“We communicate almost every day,” he said. “They come hang out every once in a while at my house. So I still have a connection. Which makes it easier of a transition, because most retired guys will tell you what they miss the most is the locker room. Of course, it’s no different for me. Because I have such a close relationship with those guys, it’s made the transition easier.”


Asked if he plans to watch Seahawks games this season, Baldwin replied, “It depends. I will obviously try to root for my guys and support them, but I have a lot of stuff going on. I’ll try to make time for the games.”

One person on his radar is rookie receiver John Ursua, who is wearing the same number, 15, that Baldwin wore as a rookie and then passed along to close friend Jermaine Kearse. Ursua has said he studies film of Baldwin and patterns his game after him.

“The only thing I would say to him, make that 15 his own,” Baldwin said. “Don’t worry about who Doug Baldwin is or was, or anybody else. Just make it about John, make it about what he wants to make it about. I think that’s so important for him right now, because unfortunately, just in the nature of the business, he has to be very selfish.

“He should keep that in mind when he’s trying to become his own person and his own player. Because it’s going to be a long process for him. I look forward to watching it because I know, from what the guys tell me, and what my previous teammates tell me about this young man, the sky’s the limit for him, and I can’t wait to watch him from afar and appreciate the legacy that is that 15 – myself, Jermaine Kearse. I’m looking forward to it.’’

Baldwin said last season was particularly tough because he was “coming to grips with my mortality, in a sense. But projects like the community center, they drive me in other ways. I stay focused.”

When he was a youngster in Gulf Breeze, Fla., Baldwin found fellowship and purpose in a community center run out of a Salvation Army. He wants to give kids here that same opportunity, but he envisions the Renton center being a hub for all ages and backgrounds.


“When I walked into that building as a kid, you knew everybody there, and they knew you,” he said. “It was just an environment where you felt safe, which on top of everything else was probably most important, because when you feel safe, you’re free to explore, you’re free to be curious, free to learn. You’re free to fail and still know that someone’s there to pick you up and to help you and support you moving forward.”

That’s the environment Baldwin wants to create in Renton, and the reason he’s attended governmental meetings, stumped for funding and partnerships and been at the forefront in the design and vision of the center.

“This is my project,” Baldwin said – and he can’t help but envision the day when the doors are thrown open for the first time.

“Once people walk through the door and I get to look them in the eye, shake their hands and say, ‘Welcome’ – I think that’s when it’s going to hit me,” he said. “But there’s so much work still to be done.”

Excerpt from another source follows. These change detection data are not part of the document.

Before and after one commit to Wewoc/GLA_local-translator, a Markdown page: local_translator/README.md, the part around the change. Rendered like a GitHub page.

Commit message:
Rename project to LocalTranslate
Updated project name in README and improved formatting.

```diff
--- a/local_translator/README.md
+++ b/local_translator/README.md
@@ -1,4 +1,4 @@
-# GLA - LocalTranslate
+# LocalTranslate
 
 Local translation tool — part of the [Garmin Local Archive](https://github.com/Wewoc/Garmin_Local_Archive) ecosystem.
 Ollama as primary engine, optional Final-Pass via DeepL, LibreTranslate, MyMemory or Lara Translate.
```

It’s the work Baldwin is doing these days, in the shadows of the football facility where he became one of the best in the NFL.

“Projects like bringing something as beautiful as this to life in a community that has wanted it and needs it, that’s the driving force now,” he said.